Microsoft was working on a separate version of Xbox Cloud Gaming (xCloud) that wouldn’t have been tied to its premium Xbox Game Pass Ultimate subscription. During the FTC v. Microsoft hearing today, the FTC’s counsel revealed that Microsoft had been working on a “dedicated xCloud SKU” last year.
“Xbox would very much like to do it,” said Sarah Bond, head of Xbox creator experience, in September 2022 — the same month Google announced its Stadia shutdown. Microsoft has now strangely changed its mind amid regulatory concerns over cloud gaming. So what’s changed since September 2022?
“We’ve continued to get more data about the success and the popularity of xCloud. We’ve gotten more clear on the costs related to it, and we have signed partnerships with others who provide those services,” says Bond.
This is a key part of the FTC v. Microsoft hearing, as Microsoft has been arguing that Xbox Cloud Gaming (xCloud) is simply a feature and not a dedicated market.
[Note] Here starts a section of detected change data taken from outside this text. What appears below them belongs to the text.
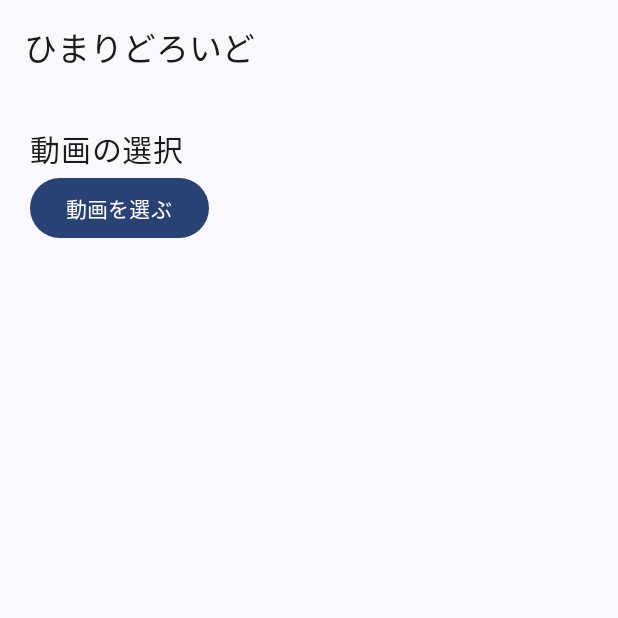
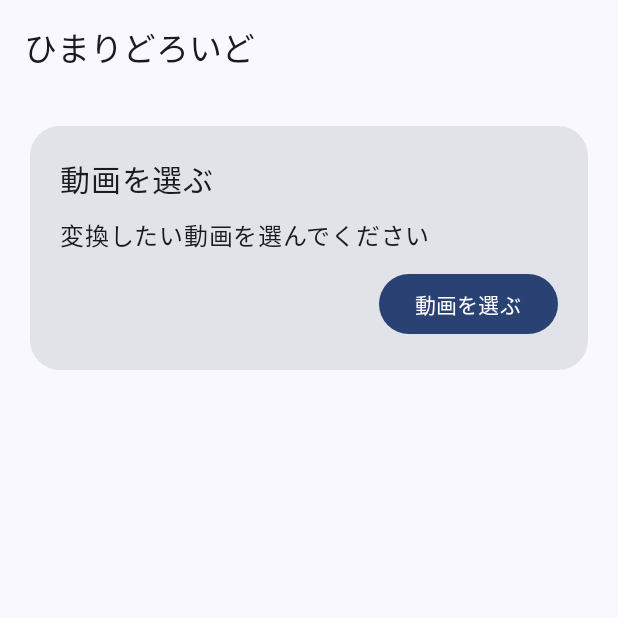
Before and after one commit to takusan23/HimariDroid, an Android app built with Jetpack Compose: the composable HomeScreen shown on its own in the app's theme, on a phone screen of 412 x 824 dp, the top half of it. Run offline under Robolectric (Android 15) with nearby library versions, the phone set to English and light mode, and no system bars.

Commit message:
UI を作るなど

```diff
--- a/app/build.gradle.kts
+++ b/app/build.gradle.kts
@@ -50,6 +50,7 @@ dependencies {
 
     implementation("androidx.core:core-ktx:1.12.0")
     implementation("androidx.lifecycle:lifecycle-runtime-ktx:2.6.2")
+    implementation("androidx.lifecycle:lifecycle-viewmodel-compose:2.6.2")
     implementation("androidx.activity:activity-compose:1.8.2")
     val composeBom = platform("androidx.compose:compose-bom:2023.10.01")
     implementation(composeBom)
--- /dev/null
+++ b/app/src/main/java/io/github/takusan23/himaridroid/ui/components/InputVideo.kt
@@ -0,0 +1,65 @@
+package io.github.takusan23.himaridroid.ui.components
+
+import android.net.Uri
+import androidx.activity.compose.rememberLauncherForActivityResult
+import androidx.activity.result.PickVisualMediaRequest
+import androidx.activity.result.contract.ActivityResultContracts
+import androidx.compose.foundation.layout.Arrangement
+import androidx.compose.foundation.layout.Column
+import androidx.compose.foundation.layout.fillMaxWidth
+import androidx.compose.foundation.layout.padding
+import androidx.compose.foundation.shape.RoundedCornerShape
+import androidx.compose.material3.Button
+import androidx.compose.material3.Card
+import androidx.compose.material3.Text
+import androidx.compose.runtime.Composable
+import androidx.compose.ui.Alignment
+import androidx.compose.ui.Modifier
+import androidx.compose.ui.unit.dp
+import androidx.compose.ui.unit.sp
+
+@Composable
+fun InputVideo(
+    modifier: Modifier = Modifier,
+    onFileSelect: (Uri) -> Unit
+) {
+
+    val videoPicker = rememberLauncherForActivityResult(
+        contract = ActivityResultContracts.PickVisualMedia(),
+        onResult = { uri ->
+            if (uri != null) {
+                onFileSelect(uri)
+            }
+        }
+    )
+
+    Card(
+        modifier = modifier,
+        shape = RoundedCornerShape(20.dp)
+    ) {
+        Column(
+            modifier = Modifier
+                .fillMaxWidth()
+                .padding(20.dp),
+            verticalArrangement = Arrangement.spacedBy(10.dp)
+        ) {
+
+            Text(
+                text = "動画を選ぶ",
+                fontSize = 20.sp
+            )
+
+            Text(text = "変換したい動画を選んでください")
+
+            Button(
+                modifier = Modifier.align(alignment = Alignment.End),
+                onClick = {
+                    videoPicker.launch(PickVisualMediaRequest(mediaType = ActivityResultContracts.PickVisualMedia.VideoOnly))
+                }
+            ) {
+                Text(text = "動画を選ぶ")
+            }
+
+        }
+    }
+}
--- a/app/src/main/java/io/github/takusan23/himaridroid/ui/screen/HomeScreen.kt
+++ b/app/src/main/java/io/github/takusan23/himaridroid/ui/screen/HomeScreen.kt
@@ -1,93 +1,77 @@
 package io.github.takusan23.himaridroid.ui.screen
 
-import android.net.Uri
-import androidx.activity.compose.rememberLauncherForActivityResult
-import androidx.activity.result.PickVisualMediaRequest
-import androidx.activity.result.contract.ActivityResultContracts
-import androidx.compose.foundation.layout.Column
+import androidx.compose.foundation.layout.Arrangement
+import androidx.compose.foundation.layout.fillMaxWidth
 import androidx.compose.foundation.layout.padding
-import androidx.compose.foundation.text.KeyboardOptions
-import androidx.compose.material3.Button
+import androidx.compose.foundation.lazy.LazyColumn
 import androidx.compose.material3.ExperimentalMaterial3Api
-import androidx.compose.material3.OutlinedTextField
 import androidx.compose.material3.Scaffold
 import androidx.compose.material3.Text
 import androidx.compose.material3.TopAppBar
 import androidx.compose.runtime.Composable
-import androidx.compose.runtime.mutableStateOf
-import androidx.compose.runtime.remember
+import androidx.compose.runtime.collectAsState
 import androidx.compose.runtime.rememberCoroutineScope
 import androidx.compose.ui.Modifier
 import androidx.compose.ui.platform.LocalContext
-import androidx.compose.ui.text.input.KeyboardType
 import androidx.compose.ui.unit.dp
-import androidx.compose.ui.unit.sp
-import io.github.takusan23.himaridroid.processor.ReEncodeTool
-import kotlinx.coroutines.launch
-import kotlin.system.measureTimeMillis
+import androidx.lifecycle.viewmodel.compose.viewModel
+import io.github.takusan23.himaridroid.ui.components.InputVideo
+import io.github.takusan23.himaridroid.ui.components.VideoEncoderSetting
+import io.github.takusan23.himaridroid.ui.screen.viewmodel.HomeScreenViewModel
 
 @OptIn(ExperimentalMaterial3Api::class)
 @Composable
-fun HomeScreen() {
+fun HomeScreen(viewModel: HomeScreenViewModel = viewModel()) {
     val scope = rememberCoroutineScope()
     val context = LocalContext.current
-    val videoUri = remember { mutableStateOf<Uri?>(null) }
 
-    // ビットレート、初期値は 1Mbps
-    val bitrate = remember { mutableStateOf(1_000_000.toString()) }
-    val statusText = remember { mutableStateOf("待機中") }
-
-    val videoPicker = rememberLauncherForActivityResult(
-        contract = ActivityResultContracts.PickVisualMedia(),
-        onResult = { uri -> videoUri.value = uri }
-    )
+    val inputVideoFormat = viewModel.inputVideoFormat.collectAsState()
+    val encoderParams = viewModel.encoderParams.collectAsState()
 
     fun start() {
-        val uri = videoUri.value ?: return
-        scope.launch {
-            // 始める
-            statusText.value = "処理中です"
-            // せっかくなので時間を測ってみる
-            val totalTime = measureTimeMillis {
-                ReEncodeTool.start(
-                    context = context,
-                    inputUri = uri,
-                    videoBitrate = bitrate.value.toIntOrNull() ?: 1_000_000
-                )
-            }
-            statusText.value = "終わりました。時間 = ${totalTime / 1000} 秒"
-        }
+//        val uri = videoUri.value ?: return
+//        scope.launch {
+//            // 始める
+//            statusText.value = "処理中です"
+//            // せっかくなので時間を測ってみる
+//            val totalTime = measureTimeMillis {
+//                ReEncodeTool.start(
+//                    context = context,
+//                    inputUri = uri,
+//                    videoBitrate = bitrate.value.toIntOrNull() ?: 1_000_000,
+//                    codecName = MediaFormat.MIMETYPE_VIDEO_AV1
+//                )
+//            }
+//            statusText.value = "終わりました。時間 = ${totalTime / 1000} 秒"
+//        }
     }
 
     Scaffold(
         topBar = { TopAppBar(title = { Text(text = "ひまりどろいど") }) }
     ) { paddingValues ->
-        Column(
+        LazyColumn(
             modifier = Modifier
                 .padding(paddingValues)
-                .padding(20.dp)
+                .padding(20.dp),
+            verticalArrangement = Arrangement.spacedBy(10.dp),
         ) {
 
-            Text(text = "動画の選択", fontSize = 20.sp)
-            Button(onClick = {
-                videoPicker.launch(PickVisualMediaRequest(mediaType = ActivityResultContracts.PickVisualMedia.VideoOnly))
-            }) { Text(text = "動画を選ぶ") }
+            item {
+                InputVideo(
+                    modifier = Modifier.fillMaxWidth(),
+                    onFileSelect = { uri -> viewModel.setInputVideoUri(uri) }
+                )
+            }
 
-            if (videoUri.value != null) {
-
-                // ビットレート入力
-                OutlinedTextField(
-                    label = { Text(text = "ビットレート bps") },
-                    value = bitrate.value,
-                    onValueChange = { bitrate.value = it },
-                    keyboardOptions = KeyboardOptions(keyboardType = KeyboardType.Number)
-                )
-
-                Text(text = videoUri.value.toString())
-                Button(onClick = {
-                    start()
-                }) { Text(text = "処理を始める") }
-                Text(text = statusText.value)
+            if (encoderParams.value != null) {
+                item {
+                    VideoEncoderSetting(
+                        modifier = Modifier.fillMaxWidth(),
+                        encoderParams = encoderParams.value!!,
+                        onReset = { viewModel.setInitialEncoderParams() },
+                        onUpdate = { params -> viewModel.updateEncoderParams(params) }
+                    )
+                }
             }
         }
     }
```
Also changed, not shown: app/src/main/java/io/github/takusan23/himaridroid/data/EncoderParams.kt (added, +33 -0 lines), app/src/main/java/io/github/takusan23/himaridroid/data/VideoFormat.kt (added, +8 -0 lines), app/src/main/java/io/github/takusan23/himaridroid/processor/MediaTool.kt (+7 -0 lines), app/src/main/java/io/github/takusan23/himaridroid/processor/ReEncodeTool.kt (+7 -5 lines), app/src/main/java/io/github/takusan23/himaridroid/ui/components/VideoEncoderSetting.kt (added, +240 -0 lines), app/src/main/java/io/github/takusan23/himaridroid/ui/screen/viewmodel/HomeScreenViewModel.kt (added, +78 -0 lines).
If Microsoft was planning to offer access in a similar way to Google Stadia, then that undermines its argument that it’s just a feature. But it’s clear this was never always going to be just a feature.
“We believe there is going to be 2 billion gamers in the world, and our goal is to reach every one of them,” was the message from Kareem Choudhry, head of cloud gaming at Microsoft, when the company first started talking about xCloud in 2018.